Plus, the great thing about Alphabet Bash is that everyone has some connection to communication work and at least one of the organizations behind the event. So you have a conversation starter with everyone:  “So, in which organization are you a member?”  Not a member of any of these organizations? No worries, you are welcome at this event, and now you have a mission – to interview strangers about why they belong to the organizations in an effort to find which one(s) fits your needs.

Hmmmm, got any excuses left?

Published on: Friday, July 26th, 2013

Event High Jacking

This week a pro-gun group informed the media and area law enforcement that its members would be out in force at community events organized by another organization, pushing the limits of the state carry laws (See http://www.startribune.com/local/minneapolis/212085201.html ). 

This is a classic guerrilla marketing and communication tactic – to co-opt the activities or space of others, without permission, to carry out some level of promotion for your own agenda.  Of course, there are degrees of this behavior. It is certainly common, and potentially legal, for a marketer to appear on a public walkway offering product samples. The co-opting begins when that walkway is adjacent or central to a public event, such as the Uptown Art Fair or neighborhood gathering as noted in the article above. When done unobtrusively, such activity is effectively harmless.

On the other end of that spectrum, for a guerrilla group to invade another’s event with the intention of overshadowing the efforts of the actual organizers represents unfair play. Plus, in cases such as the one cited, the invasion has real potential to escalate tensions and impact safety. Since the interlopers have not participated in arranging the event, how can they know whether their activities present real danger or not? They can’t.

In this case, the group has already successfully generated increased visibility for the cause, but not without costs.

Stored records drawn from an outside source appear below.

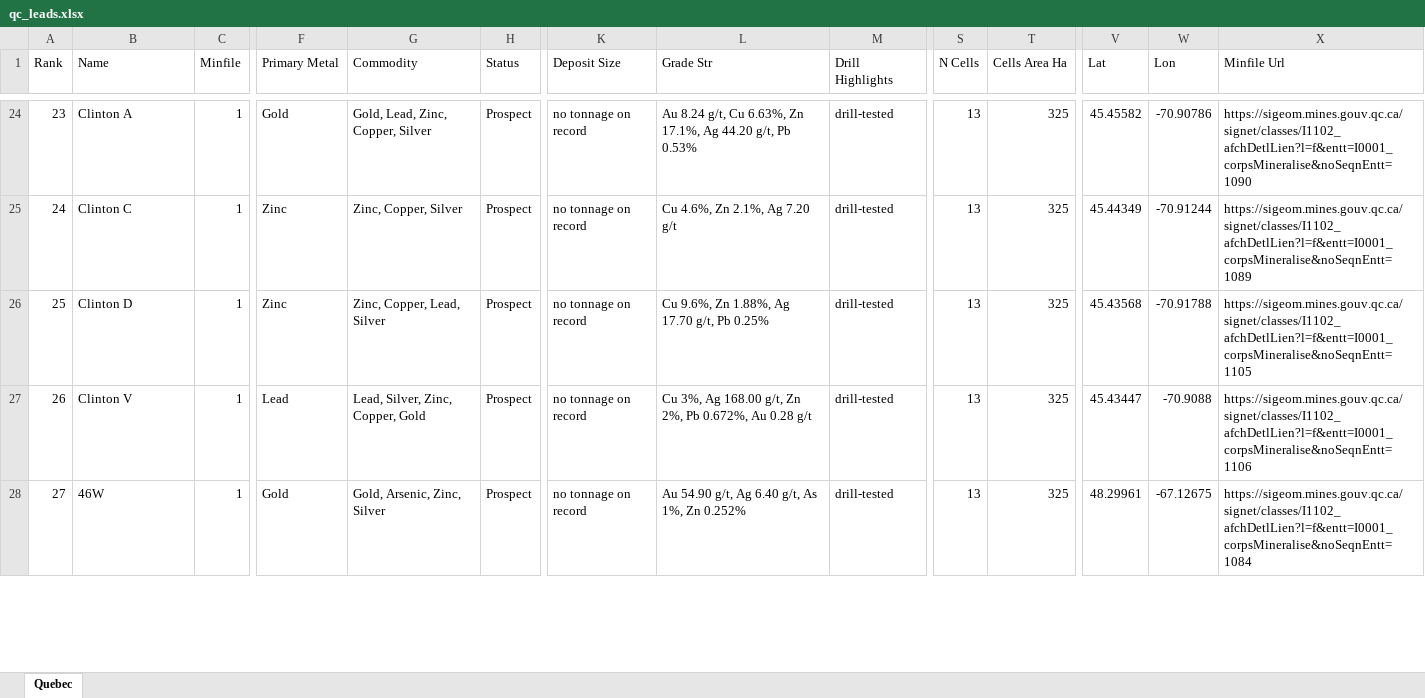
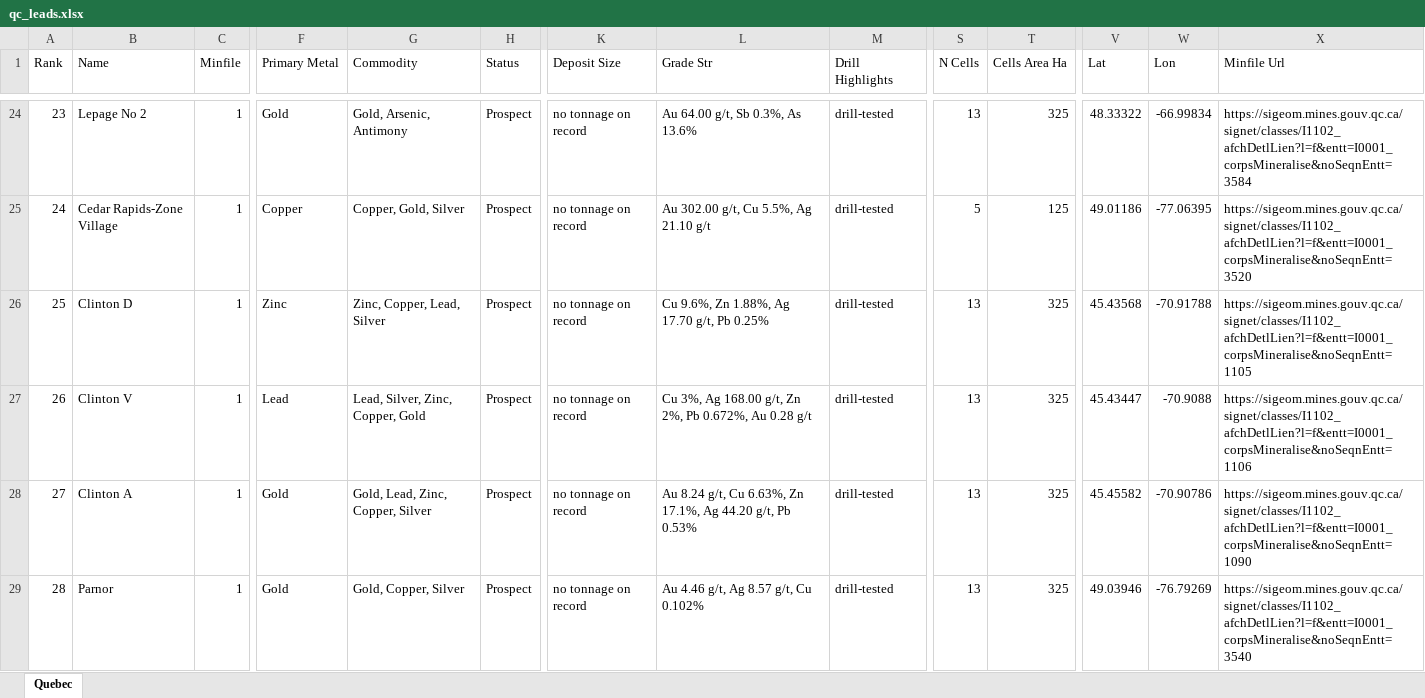
Before and after one commit to jaydeepdive/closeology, an Excel workbook: site/qc_leads.xlsx, sheet Quebec, drawn as a sheet; only a part is shown, gaps mark what is left out; the shorter side is filled out with more unchanged rows; values as stored, in another font and other column widths than the file's, no borders; rows hold the shown columns only; the diff covers the shown part only; the diff names each change by its address in the sheet, - before the commit and + after, or states it on an @@ line.

```diff
--- a/site/qc_leads.xlsx (sheet Quebec)
+++ b/site/qc_leads.xlsx (sheet Quebec)
@@ column A (Rank) renumbered between rows 4 and 42 @@
-B24 (Name): Clinton A
+B24 (Name): Lepage No 2
-G24 (Commodity): Gold, Lead, Zinc, Copper, Silver
+G24 (Commodity): Gold, Arsenic, Antimony
-L24 (Grade Str): Au 8.24 g/t, Cu 6.63%, Zn 17.1%, Ag 44.20 g/t, Pb 0.53%
+L24 (Grade Str): Au 64.00 g/t, Sb 0.3%, As 13.6%
-V24 (Lat): 45.45582
+V24 (Lat): 48.33322
-W24 (Lon): -70.90786
+W24 (Lon): -66.99834
-X24 (Minfile Url): https://sigeom.mines.gouv.qc.ca/signet/classes/I1102_afchDetlLien?l=f&entt=I0001_corpsMineralise&noSeqnEntt=1090
+X24 (Minfile Url): https://sigeom.mines.gouv.qc.ca/signet/classes/I1102_afchDetlLien?l=f&entt=I0001_corpsMineralise&noSeqnEntt=3584
-B25 (Name): Clinton C
+B25 (Name): Cedar Rapids-Zone Village
-F25 (Primary Metal): Zinc
+F25 (Primary Metal): Copper
-G25 (Commodity): Zinc, Copper, Silver
+G25 (Commodity): Copper, Gold, Silver
-L25 (Grade Str): Cu 4.6%, Zn 2.1%, Ag 7.20 g/t
+L25 (Grade Str): Au 302.00 g/t, Cu 5.5%, Ag 21.10 g/t
-S25 (N Cells): 13
+S25 (N Cells): 5
-T25 (Cells Area Ha): 325
+T25 (Cells Area Ha): 125
-V25 (Lat): 45.44349
+V25 (Lat): 49.01186
-W25 (Lon): -70.91244
+W25 (Lon): -77.06395
-X25 (Minfile Url): https://sigeom.mines.gouv.qc.ca/signet/classes/I1102_afchDetlLien?l=f&entt=I0001_corpsMineralise&noSeqnEntt=1089
+X25 (Minfile Url): https://sigeom.mines.gouv.qc.ca/signet/classes/I1102_afchDetlLien?l=f&entt=I0001_corpsMineralise&noSeqnEntt=3520
+row 28: 27 | Clinton A | 1 | Gold | Gold, Lead, Zinc, Copper, Silver | Prospect | no tonnage on record | Au 8.24 g/t, Cu 6.63%, Zn 17.1%, Ag 44.20 g/t, Pb 0.53% | drill-tested | 13 | 325 | 45.45582 | -70.90786 | https://sigeom.mines.gouv.qc.ca/signet/classes/I1102_afchDetlLien?l=f&entt=I0001_corpsMineralise&noSeqnEntt=1090
+row 29: 28 | Parnor | 1 | Gold | Gold, Copper, Silver | Prospect | no tonnage on record | Au 4.46 g/t, Ag 8.57 g/t, Cu 0.102% | drill-tested | 13 | 325 | 49.03946 | -76.79269 | https://sigeom.mines.gouv.qc.ca/signet/classes/I1102_afchDetlLien?l=f&entt=I0001_corpsMineralise&noSeqnEntt=3540
```
Also changed, not shown: 14 added rows, 37 removed rows, 7 moved rows and 34 edited cells elsewhere in this sheet, site/bc_leads.xlsx, site/nl_leads.xlsx, 32 other files.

Before I could finish this blog things evolved, with the group rescinding its intention to party crash.  Their plan seemed an easy path to getting attention, but when one’s actions are inflammatory, the party holding the matches often gets burned.

While the event organizers may not have been receptive to partnering with the gun group, and it would have taken significant effort and time to develop a mutually beneficial arrangement, the outcome would have been better for both organizations. 

So, while it may be easier and cheaper to ask forgiveness rather than get permission, don’t forget to weigh the costs of cleaning up any mess you may create in the process.

Published on: Monday, June 24th, 2013